Four more members of the Oath Keepers were convicted Monday of conspiracy to obstruct Congress’ Jan. 6 proceedings, bringing the number of members of the group found guilty by juries of felonies related to the Capitol attack to more than a dozen.
Jurors found Sandra Parker, Laura Steele, Connie Meggs and William Isaacs each guilty of the most significant charges they faced: conspiracy to obstruct Congress’ proceedings, obstruction of an official proceeding, and conspiracy to prevent a federal officer from discharging duties.
The four were also found guilty of several other charges they faced, including destruction of government property.
The convictions add to a growing roster of Oath Keepers who are facing lengthy prison terms for their role in the events on Jan. 6. Stewart Rhodes, the group’s national leader was convicted in November of seditious conspiracy, along with Kelly Meggs — husband of Connie Meggs.
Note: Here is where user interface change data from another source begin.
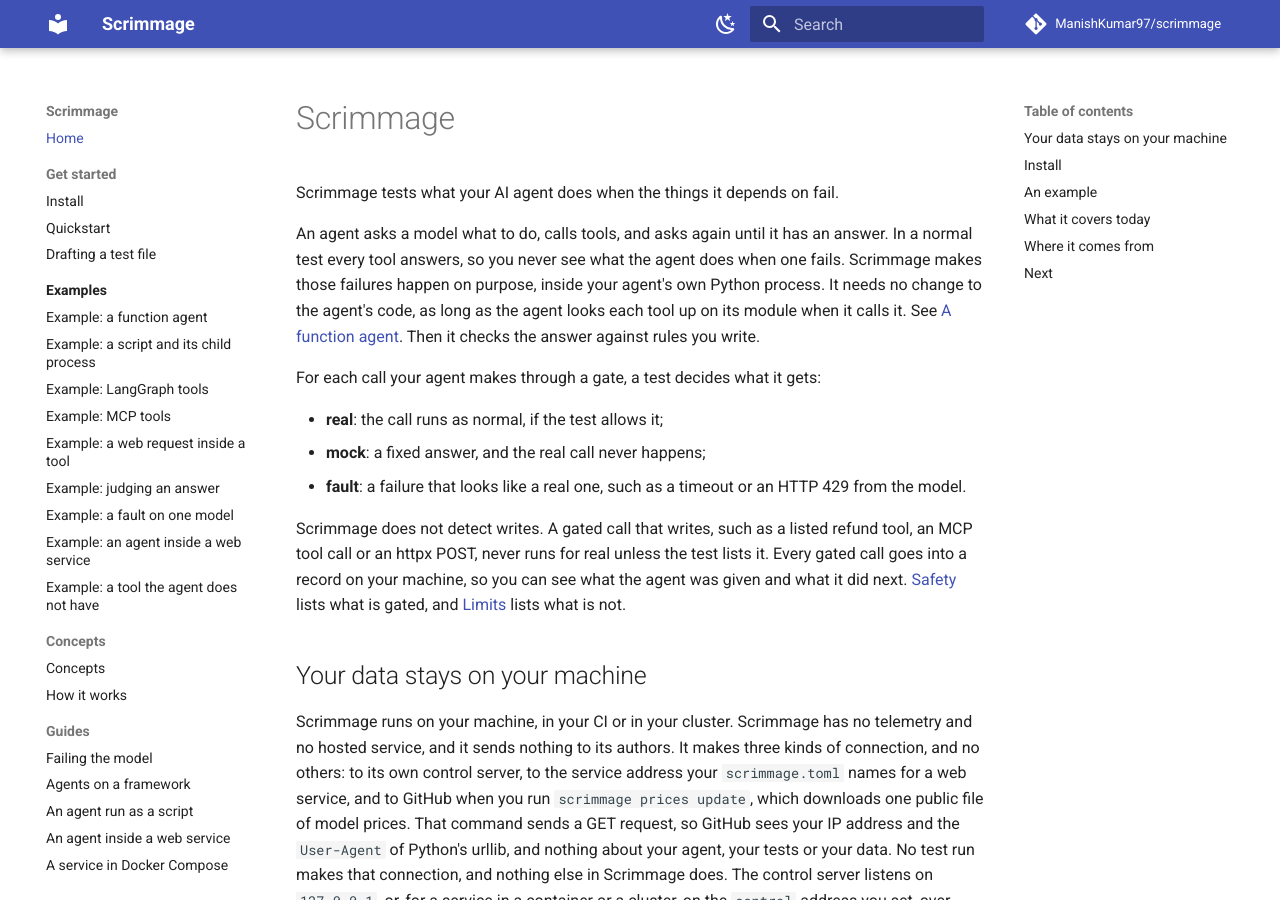
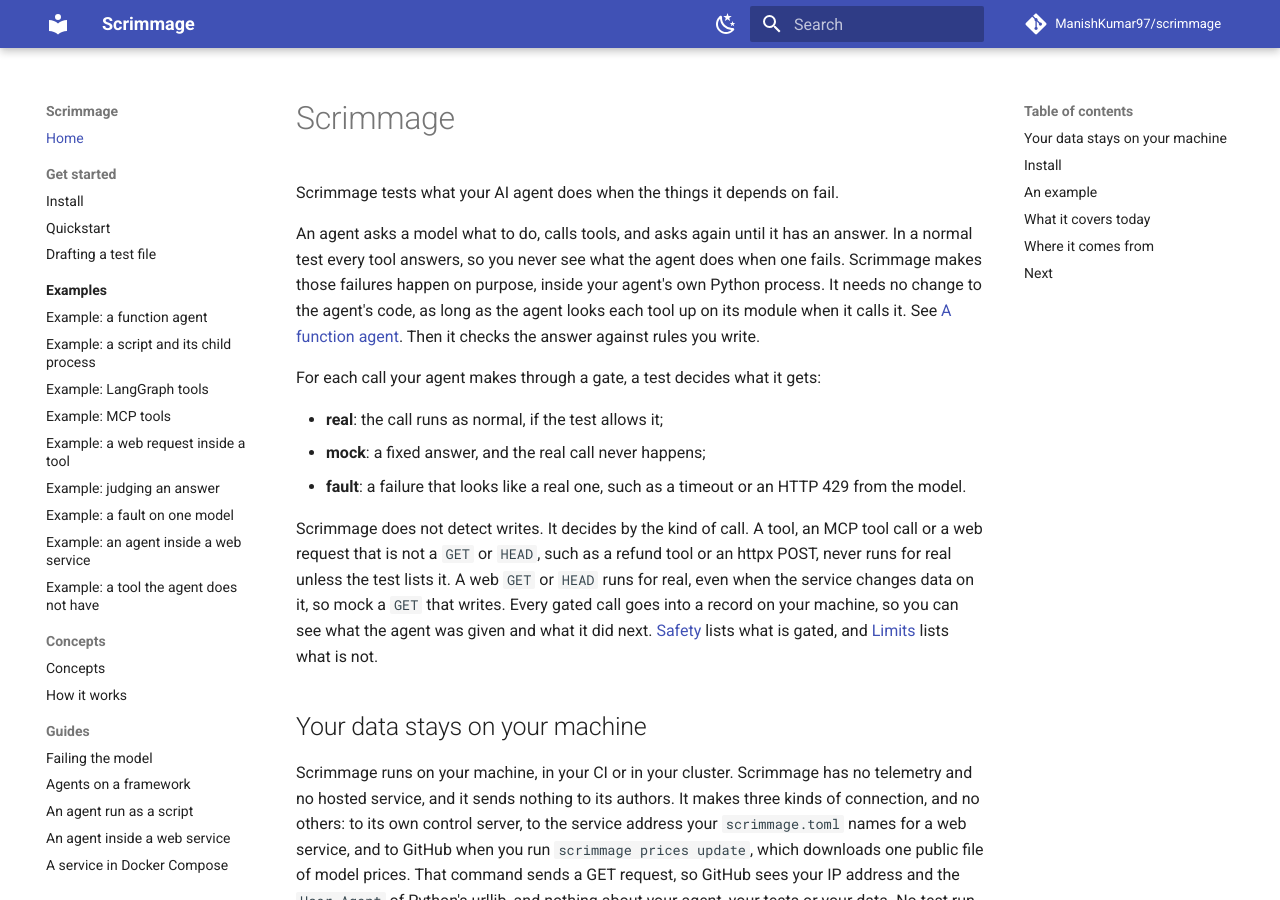
Before and after one commit to ManishKumar97/scrimmage, an MkDocs documentation site: the page built from docs/index.md, in a window 1280 px wide and 900 px high. Built offline with MkDocs 1.6.1 and Material for MkDocs 9.7.7, drawn with Linux system fonts in a browser that asks for light colours; comment, search, counter and statistics services are not loaded; some of the changed text lies outside the part shown.

Commit message:
docs: say a web GET that writes still runs for real

```diff
--- a/docs/index.md
+++ b/docs/index.md
@@ -16,7 +16,9 @@ For each call your agent makes through a gate, a test decides what it gets:
 - **fault**: a failure that looks like a real one, such as a timeout or an HTTP 429 from the model.
 
 Scrimmage does not detect writes.
-A gated call that writes, such as a listed refund tool, an MCP tool call or an httpx POST, never runs for real unless the test lists it.
+It decides by the kind of call.
+A tool, an MCP tool call or a web request that is not a `GET` or `HEAD`, such as a refund tool or an httpx POST, never runs for real unless the test lists it.
+A web `GET` or `HEAD` runs for real, even when the service changes data on it, so mock a `GET` that writes.
 Every gated call goes into a record on your machine, so you can see what the agent was given and what it did next.
 [Safety](safety.md) lists what is gated, and [Limits](limits.md) lists what is not.
 
@@ -151,7 +153,7 @@ These descriptions come from each project's own public pages, as of November 202
 Scrimmage reproduces this practice for a Python agent's own calls.
 What it adds is in how it applies it:
 it gates the agent's own Python tools by import path, inside the process, with no proxy;
-it refuses a gated call that could write unless the test lists it;
+it refuses a gated tool call, MCP tool call or web write unless the test lists it;
 and it judges each answer with rules you write, over repeated runs.
 
 ## Next
```
Also changed, not shown: docs/limits.md (+2 -0 lines).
In a second trial, four other Oath Keepers were convicted of seditious conspiracy: Roberto Minuta, David Moerschel, Joseph Hackett and Ed Vallejo.
Across the three multi-defendant trials, prosecutors have portrayed the group as a key driver of events on Jan. 6, conspiring to prevent the peaceful transfer of power from Donald Trump to Joe Biden, with some of them prepared to turn violent to achieve that end. Prosecutors noted that they had amassed a stockpile of weapons that they stashed at a hotel in Arlington, Va. that they discussed ferrying into Washington if the events had turned even more violent than they did.
Oath Keeper defendants argued that they were simply in Washington to perform security details for VIPs at Trump’s rally, which preceded the violent riot at the Capitol.
Monday’s verdict was less clear for two other defendants in the third Oath Keepers trial: Bennie Parker and Michael Greene.
Parker, who didn’t go into the Capitol, was acquitted of obstruction and conspiracy to prevent an officer from discharging duties, but the jury was deadlocked on whether he conspired with other Oath Keepers to obstruct Congress’ proceedings.
Greene was acquitted of that charge, and of conspiracy to prevent an officer from discharging duties, but the jury was stuck on whether he participated in the actual obstruction of Congress’ Jan. 6 session. Greene was also acquitted of evidence tampering.
Both men, however, were convicted of misdemeanor counts of entering and remaining in a restricted building. The jury will continue to deliberate on the two deadlocked charges to see if it can return a unanimous verdict.